Nearly 2.3 million social grant recipients have fallen victim to an alarming trend of deductions in recent months, which local advocacy group Black Sash has blamed on unscrupulous lenders within the social grants system. VOC News has been inundated with complaints from community members, who have been the victim of these deductions. Black Sash has attributed the issued to usury costs, with certain companies taking advantage of beneficiaries who purchase airtime or electricity on loan, by deducting monies before they reach the recipients bank account, usually at high interest rates.
According to the group's advocacy manager, Elroy Paulus, of the country's 16 million grant recipients, 10 million were in possession of special Grindrod Bank account. He said the issue boiled down to the fact that those accounts were exclusively managed through a now invalid tender between Cash Paymaster Services and the South African Social Security Agency (SASSA). Of those 10 million, roughly 2.3 million were now being impacted by some form of deduction.
He pinned the blame on companies like EasyPay, Net1, and Grindrod Bank amongst others, saying they were 'working together in a very problematic way', by conducting deductions without the knowledge of the beneficiaries.
Although reluctant to describe the deductions as illegal, he said Black Sash did however view it as highly immoral.
Paulus was concerned that the practice was causing impoverishment in households that were already gripping with the effects of extreme poverty. He further accused the companies in question of 'using the desperation of grant recipients, to aggressively market the sale of airtime, electricity and high interest loans'.
He also urged recipients to be careful with their Sassa cards and not to release any personal account information. This was because upon accessing the social grant services, many recipients were now being prompted to divulge their pin numbers and I.D numbers as well. "That private information is now being traded and stolen. Your identity is being stolen," he suggested.

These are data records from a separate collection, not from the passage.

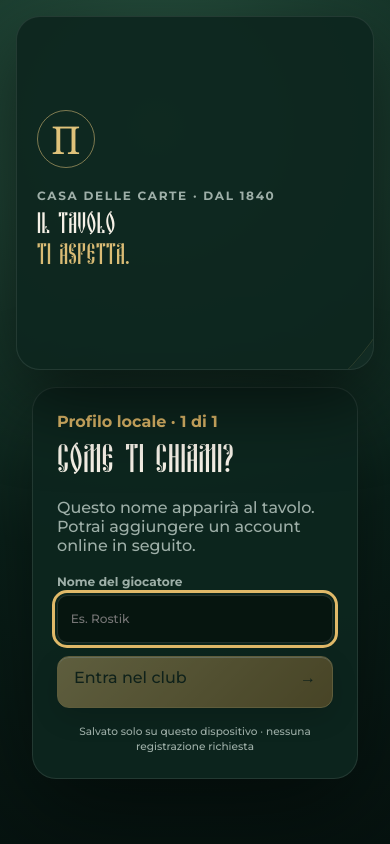
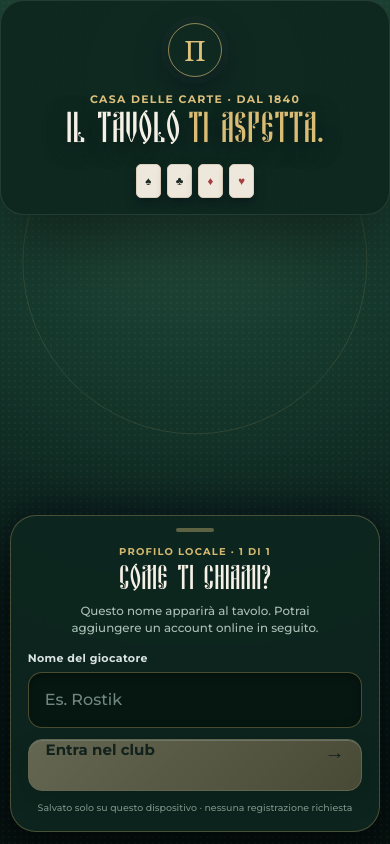
Before and after one commit to rostiktc2-star/preferans-score, a React (Vite) app: page / in a window 390 px wide. Built offline with nearby package versions, Linux system fonts and the light colour scheme; a web font is replaced by a local one.

Commit message:
Ridisegna l'accesso iniziale su telefono

```diff
--- a/src/App.tsx
+++ b/src/App.tsx
@@ -19,7 +19,7 @@ const ATLAS_SPRITE = `${import.meta.env.BASE_URL}cards/atlasnye/atlasnye.svg`
 function LoginScreen({ onLogin }: { onLogin: (profile: LocalProfile) => void }) {
   const [name, setName] = useState('')
   const create = () => name.trim() && onLogin({ name: name.trim(), handsPlayed: 0, createdAt: new Date().toISOString(), level: 1, onboardingDone: true })
-  return <main className="login-page club-login"><section className="login-story"><div className="club-monogram" aria-hidden>П</div><p className="eyebrow">Casa delle Carte · dal 1840</p><h1>Il tavolo<br/><em>ti aspetta.</em></h1><p>Strategia, memoria e stile. Entra nel club e inizia dal grande classico dell’Europa orientale.</p><div className="login-suits" aria-hidden><i>♠</i><i>♣</i><i>♦</i><i>♥</i></div></section><section className="login-card"><span className="step-kicker">Profilo locale · 1 di 1</span><h2>Come ti chiami?</h2><p>Questo nome apparirà al tavolo. Potrai aggiungere un account online in seguito.</p><label>Nome del giocatore<input autoFocus maxLength={24} value={name} placeholder="Es. Rostik" onChange={event => setName(event.target.value)} onKeyDown={event => { if (event.key === 'Enter') create() }}/></label><button className="primary" disabled={!name.trim()} onClick={create}>Entra nel club <span>→</span></button><small>Salvato solo su questo dispositivo · nessuna registrazione richiesta</small></section></main>
+  return <main className="login-page club-login"><section className="login-story"><div className="club-monogram" aria-hidden>П</div><p className="eyebrow">Casa delle Carte · dal 1840</p><h1>Il tavolo<br/><em>ti aspetta.</em></h1><p>Strategia, memoria e stile. Entra nel club e inizia dal grande classico dell’Europa orientale.</p><div className="login-suits" aria-hidden><i>♠</i><i>♣</i><i>♦</i><i>♥</i></div></section><section className="login-card"><span className="step-kicker">Profilo locale · 1 di 1</span><h2>Come ti chiami?</h2><p>Questo nome apparirà al tavolo. Potrai aggiungere un account online in seguito.</p><label>Nome del giocatore<input name="player-name" autoComplete="nickname" enterKeyHint="done" maxLength={24} value={name} placeholder="Es. Rostik" onChange={event => setName(event.target.value)} onKeyDown={event => { if (event.key === 'Enter') create() }}/></label><button className="primary" disabled={!name.trim()} onClick={create}>Entra nel club <span>→</span></button><small>Salvato solo su questo dispositivo · nessuna registrazione richiesta</small></section></main>
 }
 
 function BotSetup({ initialTarget, onStart, onCancel }: { initialTarget: number; onStart: (target: number) => void; onCancel: () => void }) {
--- a/src/styles.css
+++ b/src/styles.css
@@ -415,3 +415,37 @@ h1,h2,h3,h4,.brand,.setup-hero h1,.setup-panel h2,.game-header h1,.section-headi
   .g-human{height:105px}.g-human>header{bottom:77px;min-height:38px}.g-human-hand{height:79px;padding-right:55px}.g-human-hand .g-card{width:55px;height:79px;min-height:79px}.g-human-hand>div{width:auto}
   .g-decision-panel{bottom:121px;max-height:min(190px,31dvh);padding:.5rem}.g-auction-start button{min-height:48px}.g-auction-panel{bottom:121px}
 }
+
+/* Ingresso mobile: una sola gerarchia, nessun finto layout desktop. */
+@media(max-width:650px){
+  .club-login{position:relative;display:flex!important;flex-direction:column;height:100dvh;min-height:0;padding:0 0 max(12px,env(safe-area-inset-bottom));overflow:hidden;background:radial-gradient(circle at 50% 10%,#376851 0,#173b2f 34%,#081b16 72%,#06120f 100%)!important}
+  .club-login:before{content:"";position:absolute;inset:0;pointer-events:none;opacity:.09;background-image:radial-gradient(#fff 0.55px,transparent .8px);background-size:6px 6px}
+  .club-login:after{content:"";position:absolute;left:50%;top:31%;width:88vw;height:88vw;max-width:430px;max-height:430px;transform:translate(-50%,-50%);border:1px solid #e2c47b22;border-radius:50%;box-shadow:0 0 0 34px #ffffff025,0 0 0 72px #ffffff018;pointer-events:none}
+  .club-login>section{position:relative;z-index:1}
+  .login-story{flex:0 0 auto;min-height:0!important;height:auto;align-items:center;justify-content:flex-start;padding:max(22px,env(safe-area-inset-top)) 20px 16px!important;text-align:center;overflow:visible}
+  .login-story:after{display:none}
+  .club-monogram{width:54px;height:54px;margin:0 0 .72rem;border-color:#e2c47b9a;font-size:1.75rem;box-shadow:0 0 0 7px #ffffff04,0 12px 34px #0017}
+  .login-story .eyebrow{margin:.2rem 0;color:#e0c37f;font-size:.68rem;letter-spacing:.12em;text-transform:uppercase}
+  .login-story h1{margin:.35rem 0 0;font-size:2.7rem!important;line-height:.82!important;text-shadow:0 5px 22px #0018}
+  .login-story h1 br{display:none}.login-story h1 em{margin-left:.18em}
+  .login-story>p:not(.eyebrow){display:none}
+  .login-suits{display:flex!important;gap:.38rem;margin:.85rem 0 0}
+  .login-suits i{width:25px;height:34px;border:1px solid #d9cfbb;border-radius:5px;font-size:.72rem;box-shadow:0 5px 12px #0015}
+
+  .login-card{flex:0 0 auto;width:calc(100% - 20px)!important;margin:auto 10px 0!important;padding:1.25rem 1.05rem 1rem!important;border:1px solid #d5ba754d!important;border-radius:26px!important;background:linear-gradient(160deg,#123229f5,#091d18f5)!important;box-shadow:0 -10px 45px #0017,0 22px 50px #0008!important;backdrop-filter:blur(18px)}
+  .login-card:before{content:"";display:block;width:38px;height:4px;margin:-.45rem auto .8rem;border-radius:99px;background:#d8bd7866}
+  .login-card .step-kicker{display:block;color:#d5b970;font-size:.62rem;font-weight:800;letter-spacing:.12em;text-align:center;text-transform:uppercase}
+  .login-card h2{margin:.42rem 0 .3rem;font-size:2.15rem;line-height:1;text-align:center}
+  .login-card>p{max-width:32ch;margin:.2rem auto;color:#abc0b7!important;font-size:.74rem;line-height:1.4;text-align:center}
+  .login-card label{margin:.95rem 0 .6rem;color:#d9e3df;font-size:.69rem;font-weight:800;letter-spacing:.03em}
+  .login-card input{height:56px;margin-top:.38rem;padding:0 1rem;border:1px solid #d8bd7852;border-radius:14px;background:#061711!important;color:#f7f2e8;font-size:1rem;box-shadow:inset 0 2px 10px #0005}
+  .login-card input::placeholder{color:#71877e}.login-card input:focus{border-color:#e2c67f;box-shadow:0 0 0 3px #d9b96724,inset 0 2px 10px #0005;outline:0}
+  .login-card>button{min-height:56px;margin-top:.7rem;padding:0 1.05rem;border-radius:14px;font-size:.94rem;font-weight:900;touch-action:manipulation}
+  .login-card>button span{font-size:1.25rem}.login-card>button:disabled{opacity:.48;filter:saturate(.55)}
+  .login-card small{margin:.72rem 0 0;color:#80968d!important;font-size:.59rem;line-height:1.35;text-align:center}
+}
+
+@media(max-width:380px),(max-height:700px) and (max-width:650px){
+  .login-story{padding-top:max(12px,env(safe-area-inset-top))!important;padding-bottom:8px!important}.club-monogram{width:46px;height:46px;margin-bottom:.45rem;font-size:1.5rem}.login-story .eyebrow{font-size:.6rem}.login-story h1{font-size:2.28rem!important}.login-suits{margin-top:.55rem}.login-suits i{width:22px;height:29px}
+  .login-card{padding:.92rem .9rem .75rem!important;border-radius:22px!important}.login-card:before{margin:-.28rem auto .55rem}.login-card h2{font-size:1.85rem}.login-card>p{font-size:.67rem}.login-card label{margin:.7rem 0 .45rem}.login-card input,.login-card>button{height:50px;min-height:50px}.login-card small{margin-top:.5rem}
+}
```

The minister of social development, Bathabile Dlamini, is set to address the issue of the deductions in parliament on the 10th September.
VOC (Mubeen Banderker)